**ASSIGNMENT:** Show every line in the material below in which the string "docs" appears.

**GIVEN DATA:**

════════════════

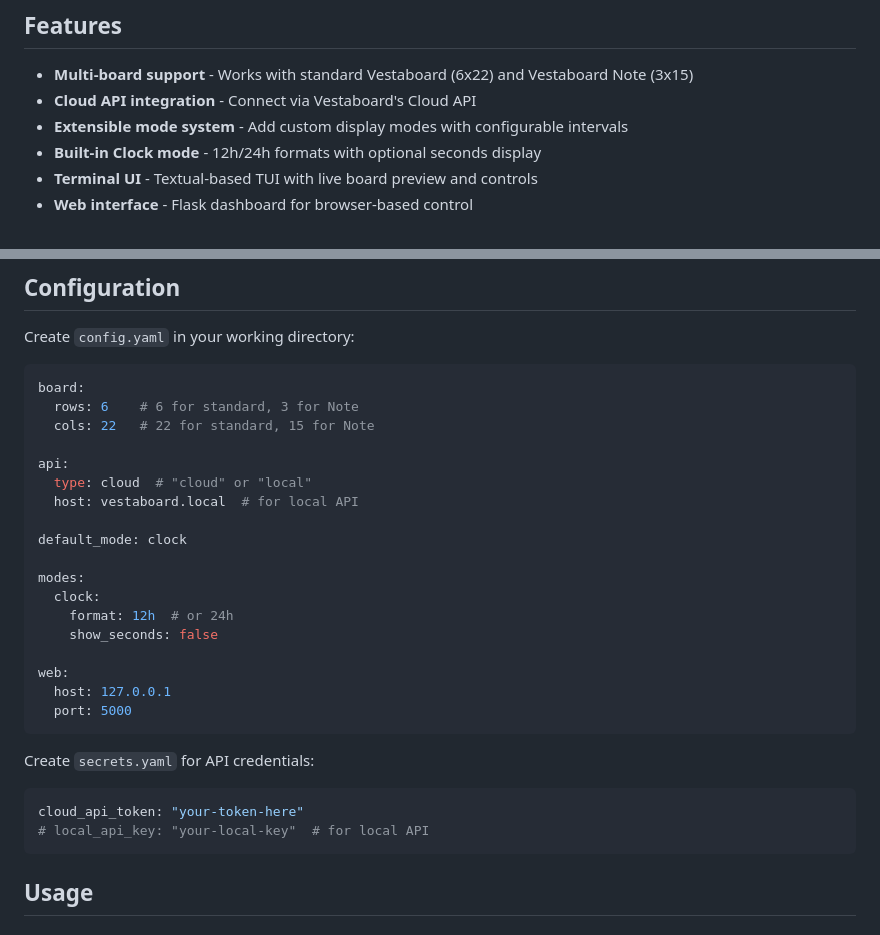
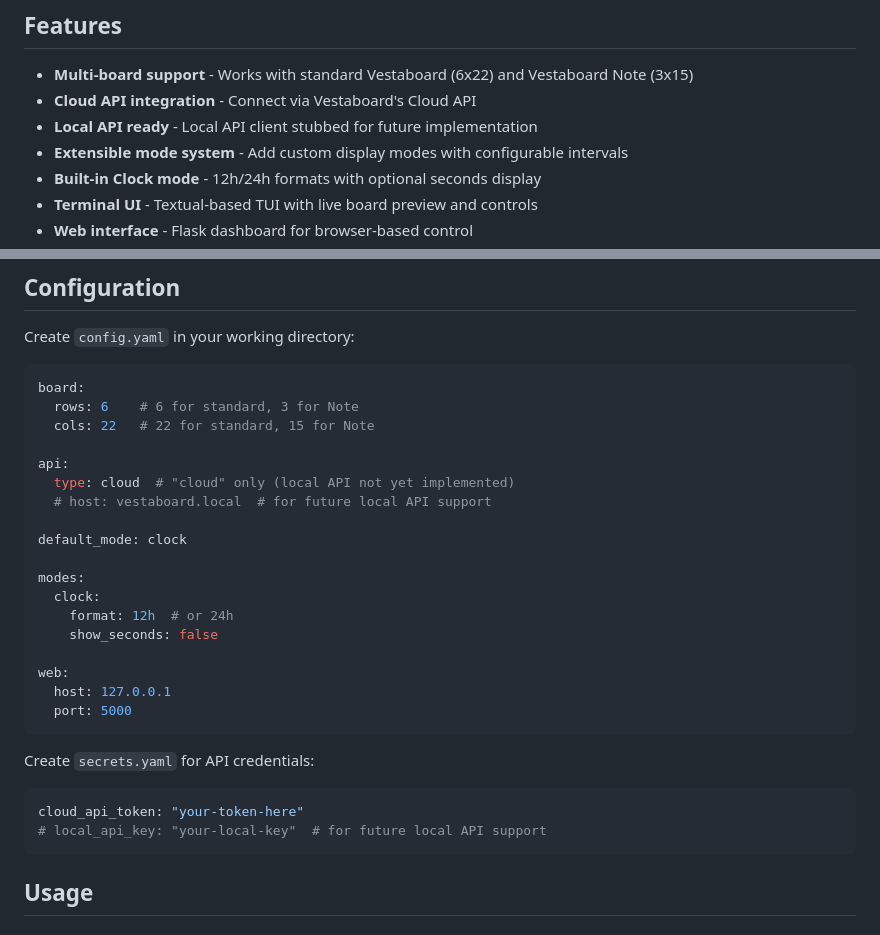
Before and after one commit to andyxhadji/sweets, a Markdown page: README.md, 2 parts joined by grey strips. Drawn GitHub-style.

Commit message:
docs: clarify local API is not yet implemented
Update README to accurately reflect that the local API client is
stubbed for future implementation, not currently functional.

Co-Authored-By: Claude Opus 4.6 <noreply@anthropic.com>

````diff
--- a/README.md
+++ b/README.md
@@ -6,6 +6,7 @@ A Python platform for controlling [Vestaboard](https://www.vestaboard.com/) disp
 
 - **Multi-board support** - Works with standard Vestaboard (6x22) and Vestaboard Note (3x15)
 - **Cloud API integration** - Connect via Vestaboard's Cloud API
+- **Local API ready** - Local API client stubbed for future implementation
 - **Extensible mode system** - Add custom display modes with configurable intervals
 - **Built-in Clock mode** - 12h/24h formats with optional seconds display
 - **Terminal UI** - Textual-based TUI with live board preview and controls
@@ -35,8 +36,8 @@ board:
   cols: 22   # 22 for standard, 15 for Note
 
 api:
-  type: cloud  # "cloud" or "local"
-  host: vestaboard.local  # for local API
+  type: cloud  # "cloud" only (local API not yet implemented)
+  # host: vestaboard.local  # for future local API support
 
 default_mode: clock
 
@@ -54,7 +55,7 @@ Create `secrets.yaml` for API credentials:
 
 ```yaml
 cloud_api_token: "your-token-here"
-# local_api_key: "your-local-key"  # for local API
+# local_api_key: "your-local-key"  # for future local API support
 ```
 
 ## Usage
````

════════════════

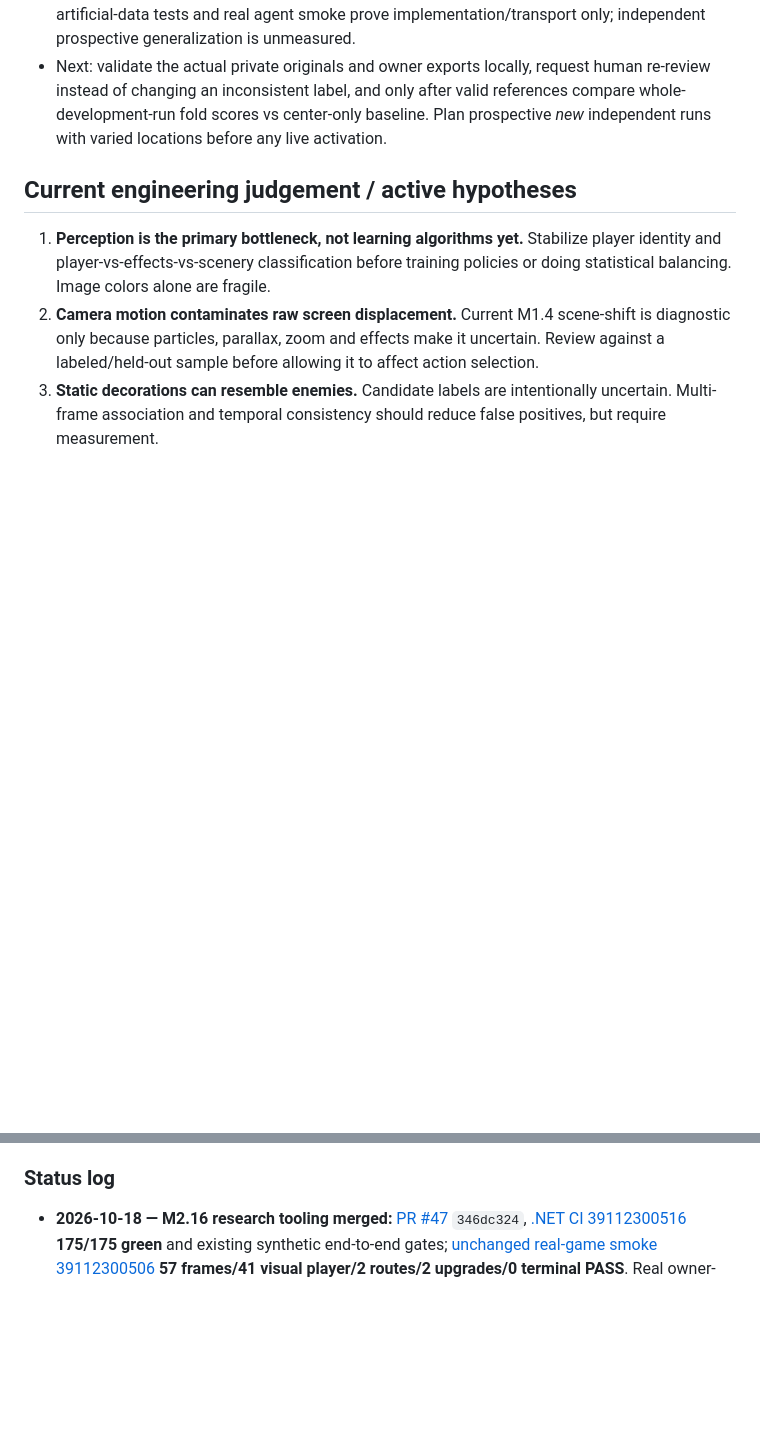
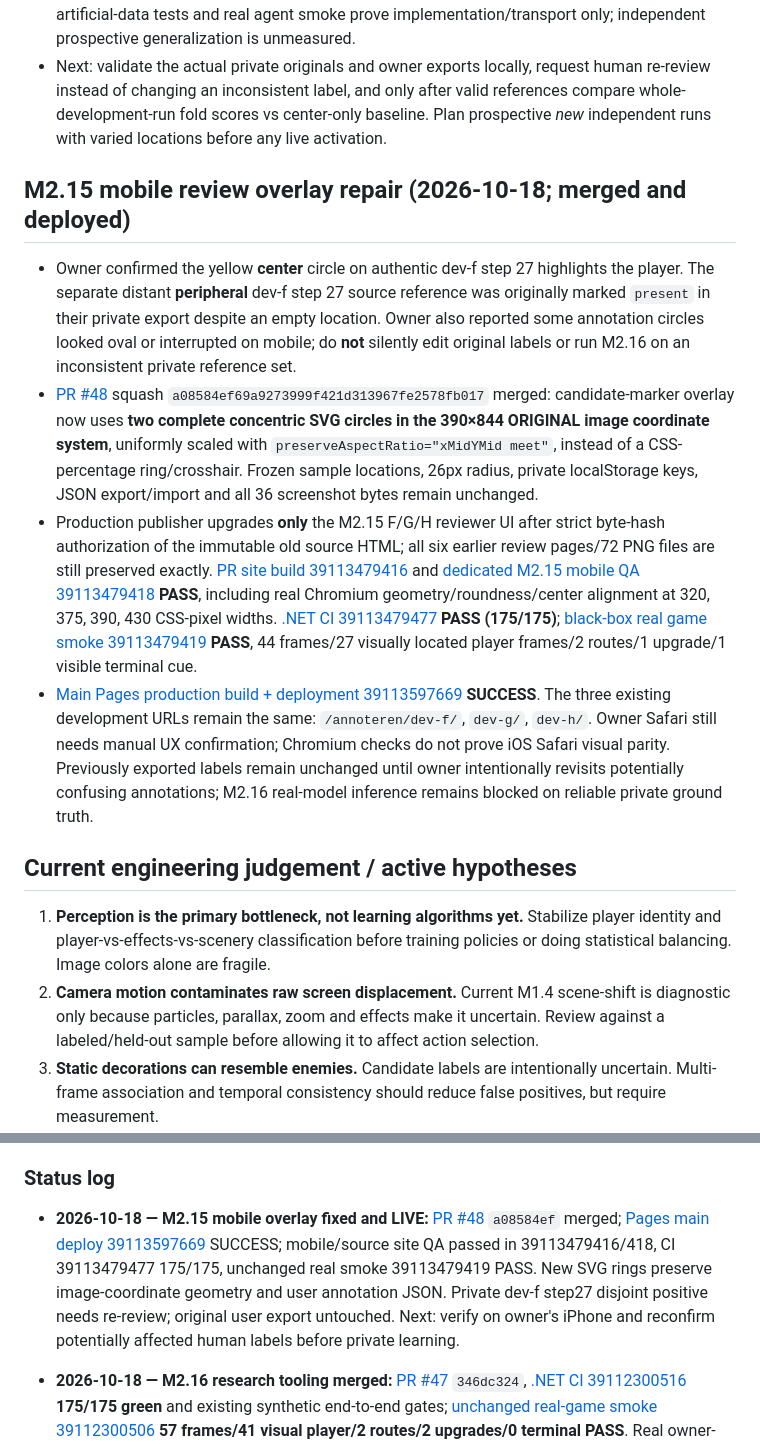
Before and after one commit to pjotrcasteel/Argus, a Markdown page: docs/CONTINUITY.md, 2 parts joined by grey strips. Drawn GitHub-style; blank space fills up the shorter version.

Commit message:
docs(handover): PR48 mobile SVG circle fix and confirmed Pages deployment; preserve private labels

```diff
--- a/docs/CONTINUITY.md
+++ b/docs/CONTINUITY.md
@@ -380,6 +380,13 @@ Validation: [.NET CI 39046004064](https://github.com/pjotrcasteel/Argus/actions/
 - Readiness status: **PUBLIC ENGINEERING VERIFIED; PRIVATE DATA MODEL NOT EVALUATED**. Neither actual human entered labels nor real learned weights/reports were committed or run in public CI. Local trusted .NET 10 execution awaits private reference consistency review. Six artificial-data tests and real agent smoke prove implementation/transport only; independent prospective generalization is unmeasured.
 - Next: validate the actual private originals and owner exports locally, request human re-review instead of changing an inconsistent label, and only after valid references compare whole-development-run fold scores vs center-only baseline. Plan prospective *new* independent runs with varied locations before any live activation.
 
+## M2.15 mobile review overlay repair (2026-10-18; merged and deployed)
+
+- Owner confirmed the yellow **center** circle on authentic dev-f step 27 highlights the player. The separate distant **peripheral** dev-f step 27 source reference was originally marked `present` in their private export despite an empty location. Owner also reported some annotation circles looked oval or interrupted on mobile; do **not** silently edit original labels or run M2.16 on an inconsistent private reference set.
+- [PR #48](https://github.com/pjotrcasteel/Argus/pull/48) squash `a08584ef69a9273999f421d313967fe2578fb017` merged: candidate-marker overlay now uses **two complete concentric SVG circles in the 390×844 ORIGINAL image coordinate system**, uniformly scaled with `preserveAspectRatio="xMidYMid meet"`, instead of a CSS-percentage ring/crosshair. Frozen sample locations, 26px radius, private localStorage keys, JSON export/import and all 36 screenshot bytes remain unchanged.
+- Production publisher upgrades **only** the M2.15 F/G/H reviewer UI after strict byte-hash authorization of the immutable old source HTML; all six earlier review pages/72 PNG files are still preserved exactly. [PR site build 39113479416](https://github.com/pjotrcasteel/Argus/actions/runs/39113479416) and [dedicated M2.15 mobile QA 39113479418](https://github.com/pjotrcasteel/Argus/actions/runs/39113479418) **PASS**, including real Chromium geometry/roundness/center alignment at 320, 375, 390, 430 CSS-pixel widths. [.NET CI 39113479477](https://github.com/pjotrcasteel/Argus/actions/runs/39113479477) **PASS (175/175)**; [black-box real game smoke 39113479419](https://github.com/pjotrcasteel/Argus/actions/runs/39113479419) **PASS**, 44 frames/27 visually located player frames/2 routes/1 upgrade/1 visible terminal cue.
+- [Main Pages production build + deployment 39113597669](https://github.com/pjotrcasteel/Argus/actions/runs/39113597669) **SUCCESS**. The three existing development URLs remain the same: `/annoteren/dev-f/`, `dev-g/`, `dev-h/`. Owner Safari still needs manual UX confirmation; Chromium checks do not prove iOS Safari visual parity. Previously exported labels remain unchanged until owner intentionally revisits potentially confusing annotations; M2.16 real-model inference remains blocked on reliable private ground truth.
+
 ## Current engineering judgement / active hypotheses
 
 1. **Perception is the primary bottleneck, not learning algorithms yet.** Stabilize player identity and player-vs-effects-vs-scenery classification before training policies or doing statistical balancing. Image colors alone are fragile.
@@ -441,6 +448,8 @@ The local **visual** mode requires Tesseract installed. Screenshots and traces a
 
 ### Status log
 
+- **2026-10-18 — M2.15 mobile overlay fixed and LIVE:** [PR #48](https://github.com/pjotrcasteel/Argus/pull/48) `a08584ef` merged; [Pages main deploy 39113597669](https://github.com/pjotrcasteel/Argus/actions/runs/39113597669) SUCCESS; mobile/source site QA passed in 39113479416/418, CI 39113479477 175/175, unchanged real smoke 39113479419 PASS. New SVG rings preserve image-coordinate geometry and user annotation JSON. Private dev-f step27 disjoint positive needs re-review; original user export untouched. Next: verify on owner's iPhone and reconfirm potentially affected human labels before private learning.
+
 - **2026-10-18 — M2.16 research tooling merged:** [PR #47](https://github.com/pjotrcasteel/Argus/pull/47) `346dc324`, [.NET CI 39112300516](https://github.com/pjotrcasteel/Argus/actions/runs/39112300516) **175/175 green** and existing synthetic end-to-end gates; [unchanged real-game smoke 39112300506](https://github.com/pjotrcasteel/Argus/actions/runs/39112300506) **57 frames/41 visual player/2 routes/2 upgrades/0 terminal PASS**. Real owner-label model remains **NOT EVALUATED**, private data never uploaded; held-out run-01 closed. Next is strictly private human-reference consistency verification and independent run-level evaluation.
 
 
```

════════════════

**EXPECTED ANSWER:**
docs: clarify local API is not yet implemented
Before and after one commit to pjotrcasteel/Argus, a Markdown page: docs/CONTINUITY.md, 2 parts joined by grey strips. Drawn GitHub-style; blank space fills up the shorter version.
docs(handover): PR48 mobile SVG circle fix and confirmed Pages deployment; preserve private labels
--- a/docs/CONTINUITY.md
+++ b/docs/CONTINUITY.md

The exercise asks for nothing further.